PROMPT
The entries shown here must be retyped in full, with no pictures included.

MATERIAL FOR THIS TASK
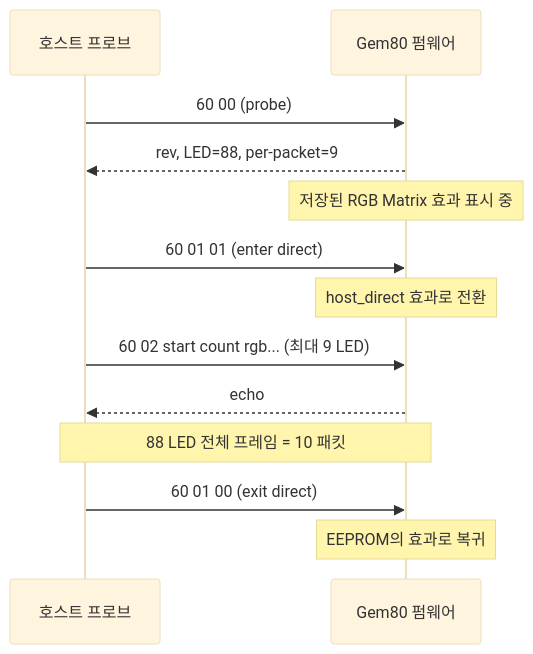
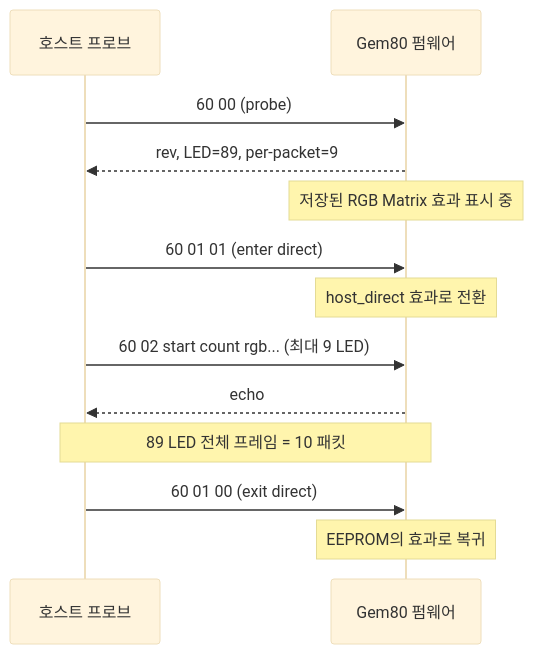
The second of 2 diagrams in docs/plans/2026-09-10-0915-feat-gem80-hostrgb-firmware-verification-plan.md (hyperlapse122/dotfiles), drawn with Mermaid (base theme) before and after one commit. The commit also changed other lines of this file, not shown here.

Commit message:
docs(gem80): correct led count in the plan to 89

````diff
--- a/docs/plans/2026-09-10-0915-feat-gem80-hostrgb-firmware-verification-plan.md
+++ b/docs/plans/2026-09-10-0915-feat-gem80-hostrgb-firmware-verification-plan.md
@@ -214,15 +214,15 @@
 ```mermaid
 sequenceDiagram
   participant H as 호스트 프로브
   participant K as Gem80 펌웨어
   H->>K: 60 00 (probe)
-  K-->>H: rev, LED=88, per-packet=9
+  K-->>H: rev, LED=89, per-packet=9
   Note over K: 저장된 RGB Matrix 효과 표시 중
   H->>K: 60 01 01 (enter direct)
   Note over K: host_direct 효과로 전환
   H->>K: 60 02 start count rgb... (최대 9 LED)
   K-->>H: echo
-  Note over H,K: 88 LED 전체 프레임 = 10 패킷
+  Note over H,K: 89 LED 전체 프레임 = 10 패킷
   H->>K: 60 01 00 (exit direct)
   Note over K: EEPROM의 효과로 복귀
 ```
````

EXERCISE OUTPUT
The second of 2 diagrams in docs/plans/2026-09-10-0915-feat-gem80-hostrgb-firmware-verification-plan.md (hyperlapse122/dotfiles), drawn with Mermaid (base theme) before and after one commit. The commit also changed other lines of this file, not shown here.

Commit message:
docs(gem80): correct led count in the plan to 89

````diff
--- a/docs/plans/2026-09-10-0915-feat-gem80-hostrgb-firmware-verification-plan.md
+++ b/docs/plans/2026-09-10-0915-feat-gem80-hostrgb-firmware-verification-plan.md
@@ -214,15 +214,15 @@
 ```mermaid
 sequenceDiagram
   participant H as 호스트 프로브
   participant K as Gem80 펌웨어
   H->>K: 60 00 (probe)
-  K-->>H: rev, LED=88, per-packet=9
+  K-->>H: rev, LED=89, per-packet=9
   Note over K: 저장된 RGB Matrix 효과 표시 중
   H->>K: 60 01 01 (enter direct)
   Note over K: host_direct 효과로 전환
   H->>K: 60 02 start count rgb... (최대 9 LED)
   K-->>H: echo
-  Note over H,K: 88 LED 전체 프레임 = 10 패킷
+  Note over H,K: 89 LED 전체 프레임 = 10 패킷
   H->>K: 60 01 00 (exit direct)
   Note over K: EEPROM의 효과로 복귀
 ```
````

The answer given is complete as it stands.